Counselor Education and Supervision


Melinda Haley


With the increase in pressures related to teaching online, counselor educators are experiencing greater amounts of burnout. The purpose of this quantitative causal-comparative survey study was to assess for significant differences and correlations between synchronous and asynchronous communication modes on online counselor educators' job satisfaction levels as measured by the Online Instructor Satisfaction Measure, and levels of burnout, as measured by the Maslach Burnout Inventory Educators Survey. The researcher used Moore's theory of transactional distance as the theoretical framework to answer 2 research questions: (a) Is there a significant difference in faculty satisfaction and burnout levels based on communication modes?; and (b) Is there a relationship between satisfaction and burnout for faculty members depending on their use of synchronous and asynchronous communication modes? The researcher solicited participants for the study through the CESNET listserv and the CACREP graduate program database. A total of 125 participants completed surveys and 2 data analysis techniques were used. Results of the t test indicated that counselor educators had significantly higher levels of satisfaction, higher levels of personal accomplishment and significantly lower levels of emotional exhaustion when using synchronous communications. The Pearson correlation analysis results indicated significant correlations between satisfaction, emotional exhaustion, depersonalization, and personal accomplishment depending on the type of communications.
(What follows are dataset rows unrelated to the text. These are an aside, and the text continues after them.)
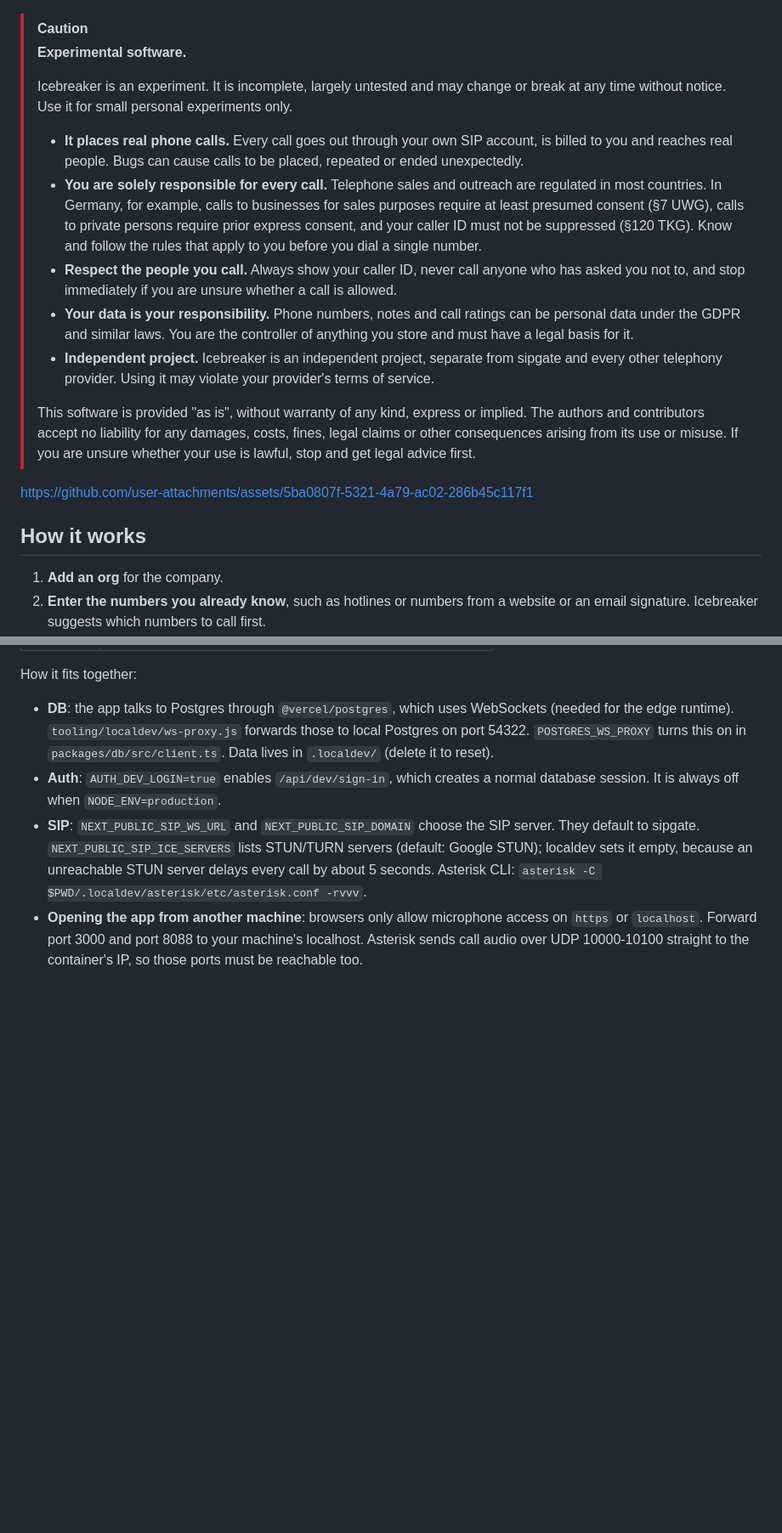
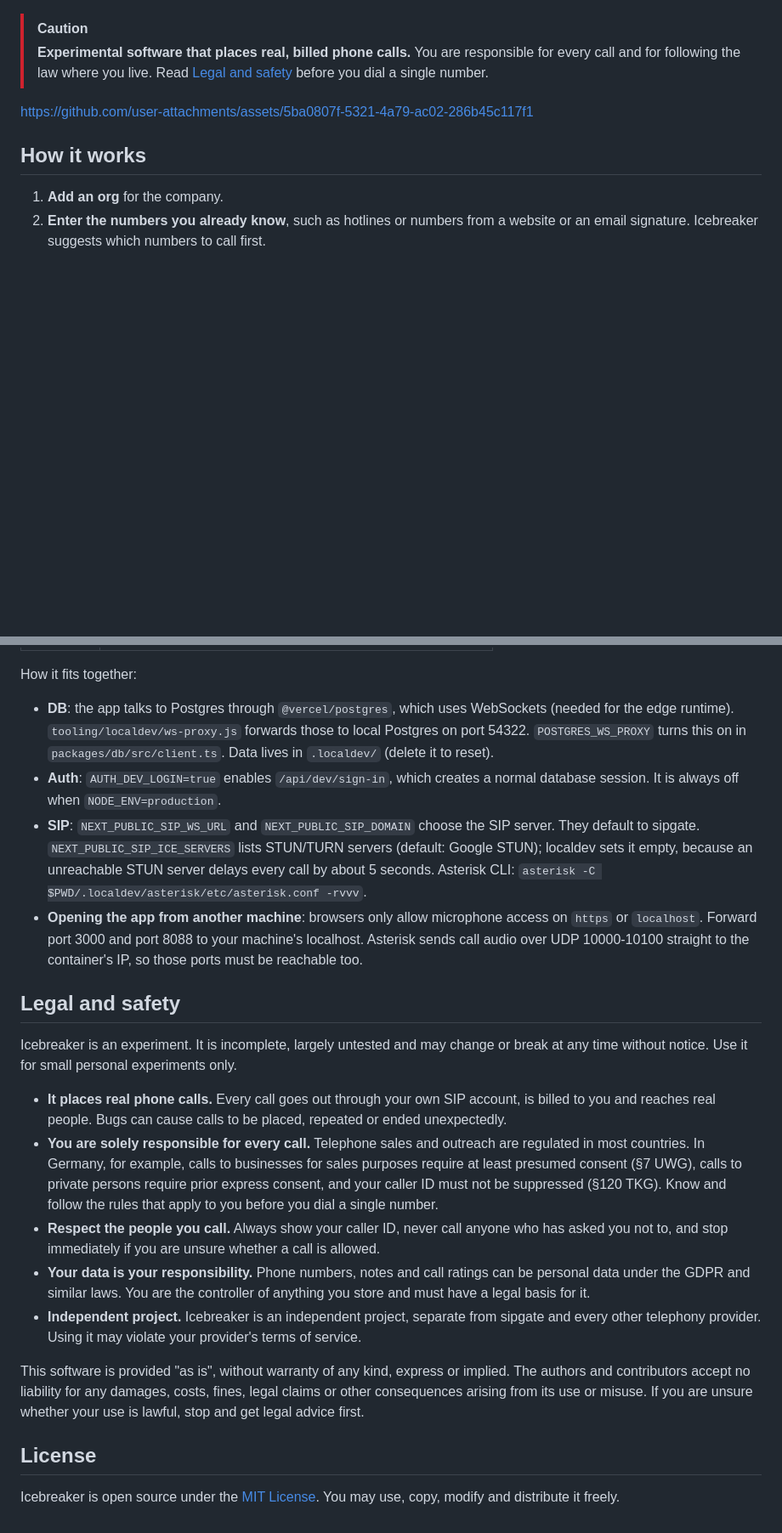
Before and after one commit to Clueed/icebreaker, a Markdown page: README.md, 2 parts joined by grey strips. Shown at 85% size. GitHub-like rendering; blank space fills up the shorter version.

Commit message:
docs: shorten the README warning and add license section
Move the full caution text into a Legal and safety section so the demo
video sits near the top, and state that the project is MIT licensed.

Co-Authored-By: Claude Opus 5.5 <noreply@anthropic.com>

```diff
--- a/README.md
+++ b/README.md
@@ -15,17 +15,7 @@
 Icebreaker is a tool that finds working phone numbers at a company. Enter a few numbers you already know, such as hotlines. Icebreaker then calls other numbers at the company, one after another, using different strategies. After each call you note what happened: a person answered, it went to a mailbox, or nobody picked up. From these results Icebreaker shows which ranges of numbers reach people, so you know which numbers to call.
 
 > [!CAUTION]
-> **Experimental software.**
->
-> Icebreaker is an experiment. It is incomplete, largely untested and may change or break at any time without notice. Use it for small personal experiments only.
->
-> - **It places real phone calls.** Every call goes out through your own SIP account, is billed to you and reaches real people. Bugs can cause calls to be placed, repeated or ended unexpectedly.
-> - **You are solely responsible for every call.** Telephone sales and outreach are regulated in most countries. In Germany, for example, calls to businesses for sales purposes require at least presumed consent (§7 UWG), calls to private persons require prior express consent, and your caller ID must not be suppressed (§120 TKG). Know and follow the rules that apply to you before you dial a single number.
-> - **Respect the people you call.** Always show your caller ID, never call anyone who has asked you not to, and stop immediately if you are unsure whether a call is allowed.
-> - **Your data is your responsibility.** Phone numbers, notes and call ratings can be personal data under the GDPR and similar laws. You are the controller of anything you store and must have a legal basis for it.
-> - **Independent project.** Icebreaker is an independent project, separate from sipgate and every other telephony provider. Using it may violate your provider's terms of service.
->
-> This software is provided "as is", without warranty of any kind, express or implied. The authors and contributors accept no liability for any damages, costs, fines, legal claims or other consequences arising from its use or misuse. If you are unsure whether your use is lawful, stop and get legal advice first.
+> **Experimental software that places real, billed phone calls.** You are responsible for every call and for following the law where you live. Read [Legal and safety](#legal-and-safety) before you dial a single number.
 
 https://github.com/user-attachments/assets/5ba0807f-5321-4a79-ac02-286b45c117f1
 
@@ -119,3 +109,19 @@ How it fits together:
 - **Auth**: `AUTH_DEV_LOGIN=true` enables `/api/dev/sign-in`, which creates a normal database session. It is always off when `NODE_ENV=production`.
 - **SIP**: `NEXT_PUBLIC_SIP_WS_URL` and `NEXT_PUBLIC_SIP_DOMAIN` choose the SIP server. They default to sipgate. `NEXT_PUBLIC_SIP_ICE_SERVERS` lists STUN/TURN servers (default: Google STUN); localdev sets it empty, because an unreachable STUN server delays every call by about 5 seconds. Asterisk CLI: `asterisk -C $PWD/.localdev/asterisk/etc/asterisk.conf -rvvv`.
 - **Opening the app from another machine**: browsers only allow microphone access on `https` or `localhost`. Forward port 3000 and port 8088 to your machine's localhost. Asterisk sends call audio over UDP 10000-10100 straight to the container's IP, so those ports must be reachable too.
+
+## Legal and safety
+
+Icebreaker is an experiment. It is incomplete, largely untested and may change or break at any time without notice. Use it for small personal experiments only.
+
+- **It places real phone calls.** Every call goes out through your own SIP account, is billed to you and reaches real people. Bugs can cause calls to be placed, repeated or ended unexpectedly.
+- **You are solely responsible for every call.** Telephone sales and outreach are regulated in most countries. In Germany, for example, calls to businesses for sales purposes require at least presumed consent (§7 UWG), calls to private persons require prior express consent, and your caller ID must not be suppressed (§120 TKG). Know and follow the rules that apply to you before you dial a single number.
+- **Respect the people you call.** Always show your caller ID, never call anyone who has asked you not to, and stop immediately if you are unsure whether a call is allowed.
+- **Your data is your responsibility.** Phone numbers, notes and call ratings can be personal data under the GDPR and similar laws. You are the controller of anything you store and must have a legal basis for it.
+- **Independent project.** Icebreaker is an independent project, separate from sipgate and every other telephony provider. Using it may violate your provider's terms of service.
+
+This software is provided "as is", without warranty of any kind, express or implied. The authors and contributors accept no liability for any damages, costs, fines, legal claims or other consequences arising from its use or misuse. If you are unsure whether your use is lawful, stop and get legal advice first.
+
+## License
+
+Icebreaker is open source under the [MIT License](LICENSE). You may use, copy, modify and distribute it freely.
```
The study will potentially contribute to social change by providing information useful for the implementation of teaching methods that improve overall faculty satisfaction and decrease burnout.